**YOUR OBJECTIVE**
Here is a listing. Write it out again without a single difference.

**EXERCISE INPUTS**
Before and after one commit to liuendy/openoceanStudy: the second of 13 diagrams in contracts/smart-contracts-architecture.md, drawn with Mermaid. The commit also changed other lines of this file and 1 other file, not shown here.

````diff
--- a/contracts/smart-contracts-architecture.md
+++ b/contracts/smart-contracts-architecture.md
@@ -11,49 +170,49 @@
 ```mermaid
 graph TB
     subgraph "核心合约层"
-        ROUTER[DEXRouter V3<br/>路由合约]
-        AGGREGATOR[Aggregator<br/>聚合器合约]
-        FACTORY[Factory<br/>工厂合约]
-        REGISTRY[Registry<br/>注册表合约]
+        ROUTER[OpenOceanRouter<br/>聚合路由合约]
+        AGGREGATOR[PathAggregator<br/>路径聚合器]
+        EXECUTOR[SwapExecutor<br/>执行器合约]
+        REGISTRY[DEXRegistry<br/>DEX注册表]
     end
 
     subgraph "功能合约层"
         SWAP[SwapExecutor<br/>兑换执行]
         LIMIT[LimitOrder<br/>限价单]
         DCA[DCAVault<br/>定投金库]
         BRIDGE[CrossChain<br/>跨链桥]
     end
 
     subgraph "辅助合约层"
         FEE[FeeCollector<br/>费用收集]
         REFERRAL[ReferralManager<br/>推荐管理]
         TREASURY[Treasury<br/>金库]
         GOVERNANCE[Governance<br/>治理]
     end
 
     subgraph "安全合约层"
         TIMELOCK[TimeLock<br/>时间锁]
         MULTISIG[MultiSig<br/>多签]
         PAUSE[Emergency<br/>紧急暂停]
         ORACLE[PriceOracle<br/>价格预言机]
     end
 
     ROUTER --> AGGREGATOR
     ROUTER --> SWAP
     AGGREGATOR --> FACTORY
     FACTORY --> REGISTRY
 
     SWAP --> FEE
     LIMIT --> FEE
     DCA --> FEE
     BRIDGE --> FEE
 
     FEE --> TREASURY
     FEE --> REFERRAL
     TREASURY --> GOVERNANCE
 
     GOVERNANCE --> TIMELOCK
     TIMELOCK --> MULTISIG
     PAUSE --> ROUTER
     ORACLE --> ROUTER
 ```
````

**ANSWER SECTION**
Before and after one commit to liuendy/openoceanStudy: the second of 13 diagrams in contracts/smart-contracts-architecture.md, drawn with Mermaid. The commit also changed other lines of this file and 1 other file, not shown here.

````diff
--- a/contracts/smart-contracts-architecture.md
+++ b/contracts/smart-contracts-architecture.md
@@ -11,49 +170,49 @@
 ```mermaid
 graph TB
     subgraph "核心合约层"
-        ROUTER[DEXRouter V3<br/>路由合约]
-        AGGREGATOR[Aggregator<br/>聚合器合约]
-        FACTORY[Factory<br/>工厂合约]
-        REGISTRY[Registry<br/>注册表合约]
+        ROUTER[OpenOceanRouter<br/>聚合路由合约]
+        AGGREGATOR[PathAggregator<br/>路径聚合器]
+        EXECUTOR[SwapExecutor<br/>执行器合约]
+        REGISTRY[DEXRegistry<br/>DEX注册表]
     end
 
     subgraph "功能合约层"
         SWAP[SwapExecutor<br/>兑换执行]
         LIMIT[LimitOrder<br/>限价单]
         DCA[DCAVault<br/>定投金库]
         BRIDGE[CrossChain<br/>跨链桥]
     end
 
     subgraph "辅助合约层"
         FEE[FeeCollector<br/>费用收集]
         REFERRAL[ReferralManager<br/>推荐管理]
         TREASURY[Treasury<br/>金库]
         GOVERNANCE[Governance<br/>治理]
     end
 
     subgraph "安全合约层"
         TIMELOCK[TimeLock<br/>时间锁]
         MULTISIG[MultiSig<br/>多签]
         PAUSE[Emergency<br/>紧急暂停]
         ORACLE[PriceOracle<br/>价格预言机]
     end
 
     ROUTER --> AGGREGATOR
     ROUTER --> SWAP
     AGGREGATOR --> FACTORY
     FACTORY --> REGISTRY
 
     SWAP --> FEE
     LIMIT --> FEE
     DCA --> FEE
     BRIDGE --> FEE
 
     FEE --> TREASURY
     FEE --> REFERRAL
     TREASURY --> GOVERNANCE
 
     GOVERNANCE --> TIMELOCK
     TIMELOCK --> MULTISIG
     PAUSE --> ROUTER
     ORACLE --> ROUTER
 ```
````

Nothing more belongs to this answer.